Many disaster response plans assume that the professional emergency responders - the police, firefighters, ... - will take on a role that is dramatically different from their everyday operations. Fundamentally organizational psychology tells you that it is unrealistic to expect someone to suddenly ignore years of training and experience. Plans should instead anticipate and accommodate this constraint.
Note: This is not a criticism of emergency responders, but a reminder from organizational psychology.
Professional emergency responders - the police, firefighters , ... - tend to be highly resistant to being prepared to use "civilians" to quickly scale-up their handling of a disaster. This resistance is a consequence of their training and their normal mode of operation. For example, at a fire, the fire fighters are the rescuers and everyone else is either a victim or a bystander. Adding outsiders, especially untrained ones, to a team creates substantial risks and may actually decrease the effectiveness of the unit. However, in a disaster, the risk equation changes - the professionals are badly overstretched and there are many lesser tasks that can be handled by citizens where the benefit exceeds the risk.

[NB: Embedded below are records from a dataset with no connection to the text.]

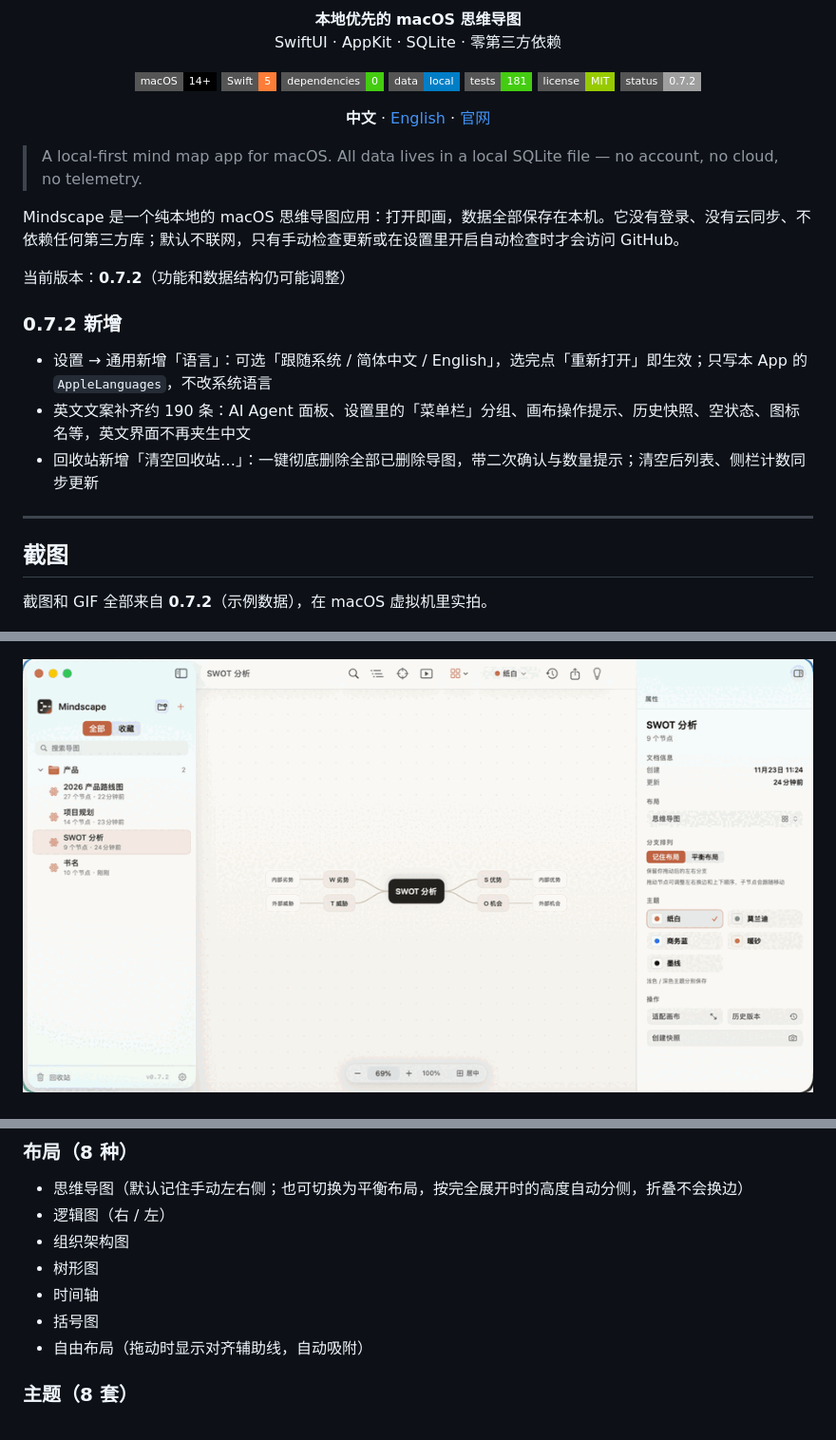
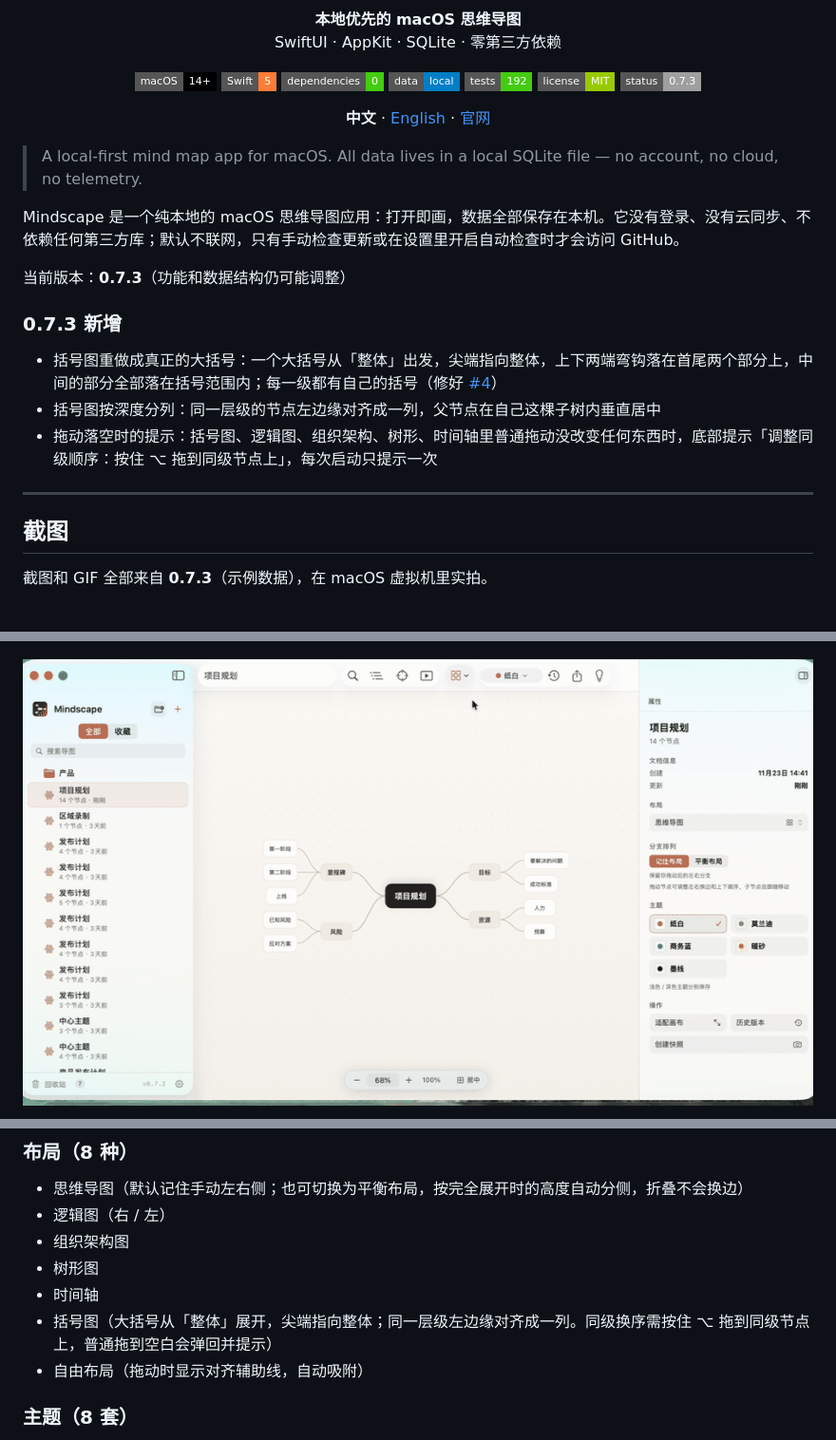
Before and after one commit to jiuxianzai/Mindscape, a Markdown page: README.md, 3 parts joined by grey strips. Shown at 95% size. Drawn GitHub-style; pictures changed too: docs/gifs/layouts.gif; badges without logos.

Commit message:
docs: 更新 0.7.3 的括号图截图、README 与官网
- 重新拍摄 layouts.gif（括号图一帧换成新的大括号形态），新增 screenshots/brace.png。
- README / README.en 补 0.7.3 变更说明、布局描述、192 个测试徽章与下载链接。
- 官网新增「括号图」小节并在中英文案里补充说明，更新版本号、下载地址与测试计数。

```diff
--- a/README.md
+++ b/README.md
@@ -14,9 +14,9 @@
   <img src="https://img.shields.io/badge/Swift-5-orange?style=flat-square" alt="Swift 5">
   <img src="https://img.shields.io/badge/dependencies-0-brightgreen?style=flat-square" alt="No dependencies">
   <img src="https://img.shields.io/badge/data-local-blue?style=flat-square" alt="Local only">
-  <img src="https://img.shields.io/badge/tests-181-brightgreen?style=flat-square" alt="181 tests">
+  <img src="https://img.shields.io/badge/tests-192-brightgreen?style=flat-square" alt="192 tests">
   <img src="https://img.shields.io/badge/license-MIT-green?style=flat-square" alt="MIT License">
-  <img src="https://img.shields.io/badge/status-0.7.2-lightgrey?style=flat-square" alt="Status 0.7.2">
+  <img src="https://img.shields.io/badge/status-0.7.3-lightgrey?style=flat-square" alt="Status 0.7.3">
 </p>
 
 <p align="center">
@@ -27,19 +27,19 @@
 
 Mindscape 是一个纯本地的 macOS 思维导图应用：打开即画，数据全部保存在本机。它没有登录、没有云同步、不依赖任何第三方库；默认不联网，只有手动检查更新或在设置里开启自动检查时才会访问 GitHub。
 
-当前版本：**0.7.2**（功能和数据结构仍可能调整）
+当前版本：**0.7.3**（功能和数据结构仍可能调整）
 
-### 0.7.2 新增
+### 0.7.3 新增
 
-- 设置 → 通用新增「语言」：可选「跟随系统 / 简体中文 / English」，选完点「重新打开」即生效；只写本 App 的 `AppleLanguages`，不改系统语言
-- 英文文案补齐约 190 条：AI Agent 面板、设置里的「菜单栏」分组、画布操作提示、历史快照、空状态、图标名等，英文界面不再夹生中文
-- 回收站新增「清空回收站…」：一键彻底删除全部已删除导图，带二次确认与数量提示；清空后列表、侧栏计数同步更新
+- 括号图重做成真正的大括号：一个大括号从「整体」出发，尖端指向整体，上下两端弯钩落在首尾两个部分上，中间的部分全部落在括号范围内；每一级都有自己的括号（修好 [#4](https://github.com/jiuxianzai/Mindscape/issues/4)）
+- 括号图按深度分列：同一层级的节点左边缘对齐成一列，父节点在自己这棵子树内垂直居中
+- 拖动落空时的提示：括号图、逻辑图、组织架构、树形、时间轴里普通拖动没改变任何东西时，底部提示「调整同级顺序：按住 ⌥ 拖到同级节点上」，每次启动只提示一次
 
 ---
 
 ## 截图
 
-截图和 GIF 全部来自 **0.7.2**（示例数据），在 macOS 虚拟机里实拍。
+截图和 GIF 全部来自 **0.7.3**（示例数据），在 macOS 虚拟机里实拍。
 
 <p align="center">
   <img src="docs/screenshots/main.png" width="100%" alt="主界面：目录、画布与 27 个节点的路线图">
@@ -138,7 +142,7 @@ Mindscape 是一个纯本地的 macOS 思维导图应用：打开即画，数据
 - 组织架构图
 - 树形图
 - 时间轴
-- 括号图
+- 括号图（大括号从「整体」展开，尖端指向整体；同一层级左边缘对齐成一列。同级换序需按住 ⌥ 拖到同级节点上，普通拖到空白会弹回并提示）
 - 自由布局（拖动时显示对齐辅助线，自动吸附）
 
 ### 主题（8 套）
```
Also changed, not shown: other parts of README.md (+7 -3 lines), README.en.md (+16 -12 lines), docs/screenshots/brace.png (added), 1 other file.
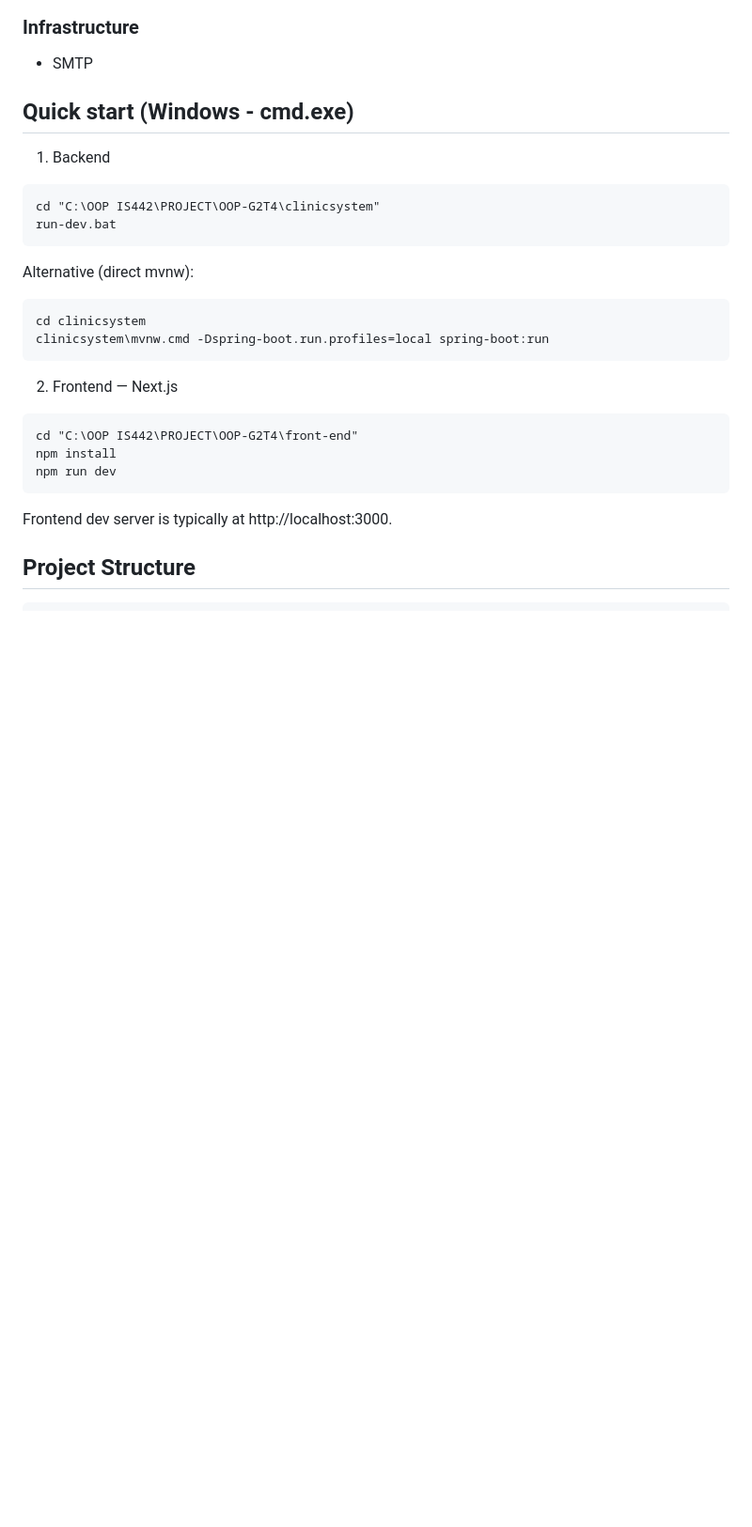
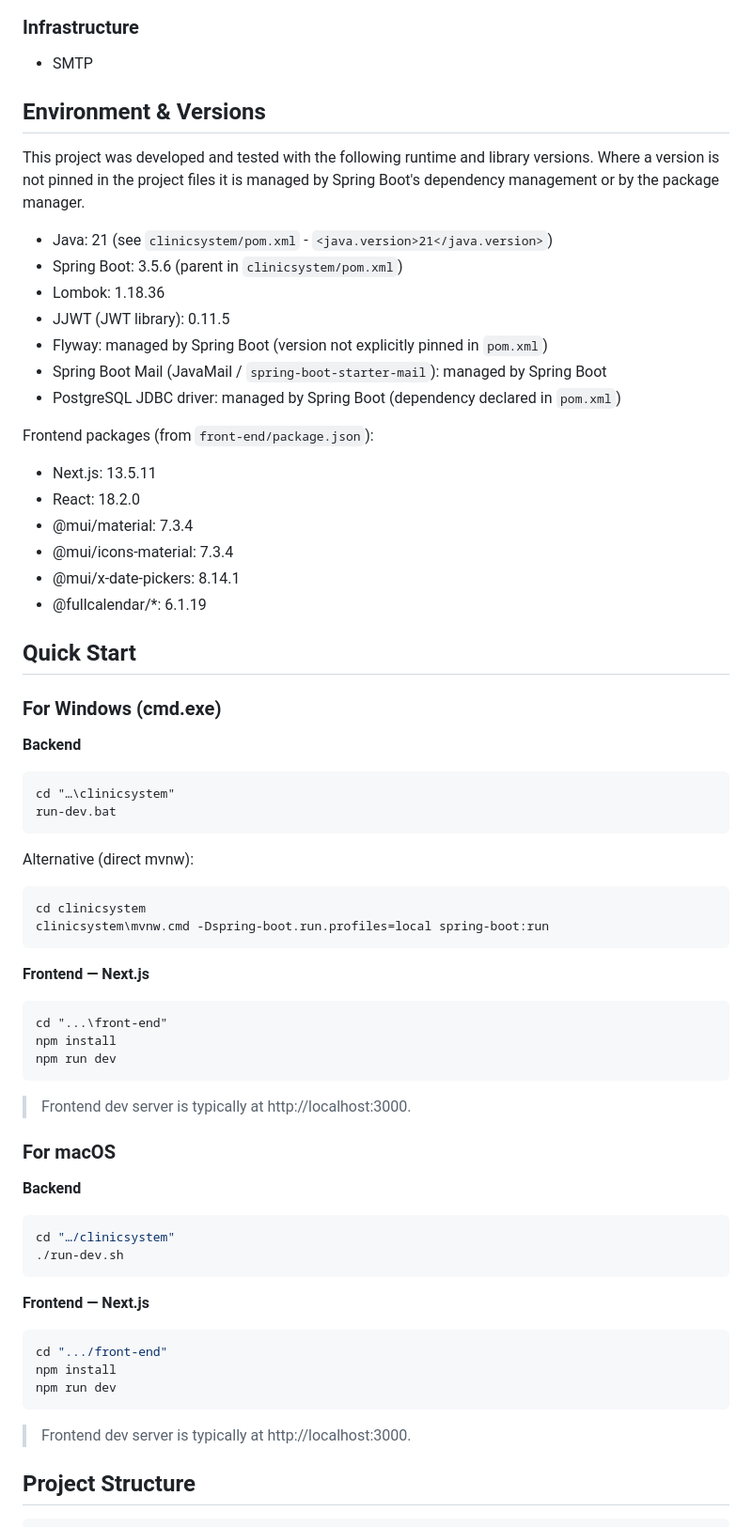
Before and after one commit to slinkiedinky/OOP-G2T4, a Markdown page: README.md, the part around the change. Shown: that part at 94% size. GitHub-like rendering; blank space fills up the shorter version.

````diff
--- a/README.md
+++ b/README.md
@@ -41,31 +41,66 @@
 
 - SMTP
 
-## Quick start (Windows - cmd.exe)
+## Environment & Versions
 
-1) Backend
+This project was developed and tested with the following runtime and library versions. Where a version is not pinned in the project files it is managed by Spring Boot's dependency management or by the package manager.
 
+- Java: 21 (see `clinicsystem/pom.xml` - `<java.version>21</java.version>`)
+- Spring Boot: 3.5.6 (parent in `clinicsystem/pom.xml`)
+- Lombok: 1.18.36
+- JJWT (JWT library): 0.11.5
+- Flyway: managed by Spring Boot (version not explicitly pinned in `pom.xml`)
+- Spring Boot Mail (JavaMail / `spring-boot-starter-mail`): managed by Spring Boot
+- PostgreSQL JDBC driver: managed by Spring Boot (dependency declared in `pom.xml`)
+
+Frontend packages (from `front-end/package.json`):
+
+- Next.js: 13.5.11
+- React: 18.2.0
+- @mui/material: 7.3.4
+- @mui/icons-material: 7.3.4
+- @mui/x-date-pickers: 8.14.1
+- @fullcalendar/*: 6.1.19
+
+## Quick Start
+
+### For Windows (cmd.exe)
+
+**Backend**
 ```bat
-cd "C:\OOP IS442\PROJECT\OOP-G2T4\clinicsystem"
+cd "…\clinicsystem"
 run-dev.bat
 ```
+
 Alternative (direct mvnw):
-
 ```bat
 cd clinicsystem
 clinicsystem\mvnw.cmd -Dspring-boot.run.profiles=local spring-boot:run
 ```
 
-
-2) Frontend — Next.js
-
+**Frontend — Next.js**
 ```bat
-cd "C:\OOP IS442\PROJECT\OOP-G2T4\front-end"
+cd "...\front-end"
 npm install
 npm run dev
 ```
+> Frontend dev server is typically at http://localhost:3000.
 
-Frontend dev server is typically at http://localhost:3000.
+### For macOS
+
+**Backend**
+```sh
+cd "…/clinicsystem"
+./run-dev.sh
+```
+
+**Frontend — Next.js**
+```sh
+cd ".../front-end"
+npm install
+npm run dev
+```
+> Frontend dev server is typically at http://localhost:3000.
 
 ## Project Structure
 
````
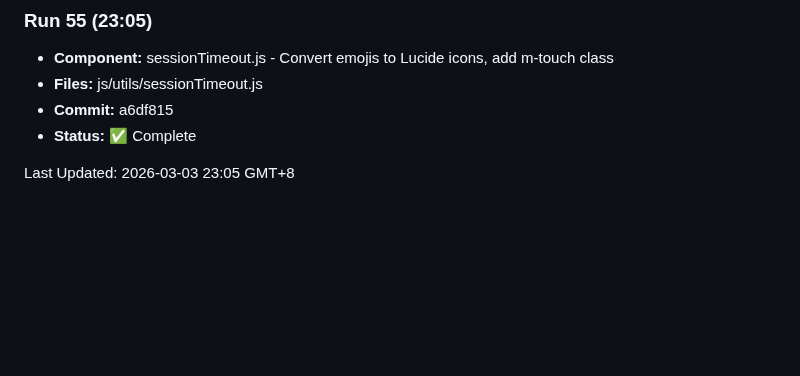
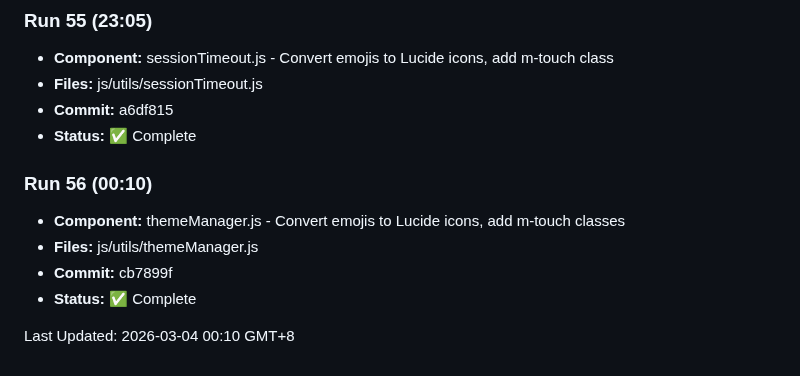
Before and after one commit to ozharsky/Mission-Control, a Markdown page: IMPROVEMENTS_LOG.md, the part around the change. GitHub-like rendering; blank space fills up the shorter version.

Commit message:
Update IMPROVEMENTS_LOG.md with Run 56

```diff
--- a/IMPROVEMENTS_LOG.md
+++ b/IMPROVEMENTS_LOG.md
@@ -383,4 +383,10 @@
 - **Commit:** a6df815
 - **Status:** ✅ Complete
 
-Last Updated: 2026-03-03 23:05 GMT+8
+### Run 56 (00:10)
+- **Component:** themeManager.js - Convert emojis to Lucide icons, add m-touch classes
+- **Files:** js/utils/themeManager.js
+- **Commit:** cb7899f
+- **Status:** ✅ Complete
+
+Last Updated: 2026-03-04 00:10 GMT+8
```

Effectiveness for police and fire fighters depends upon extensive training to drill in proper procedure and to develop finely-honed reflexes. Police and fire departments recruit people with "bias to action." Disasters and large-scale emergencies create many unexpected situations and require actions that are not covered by normal procedures and sometimes in direct conflict with normal procedures.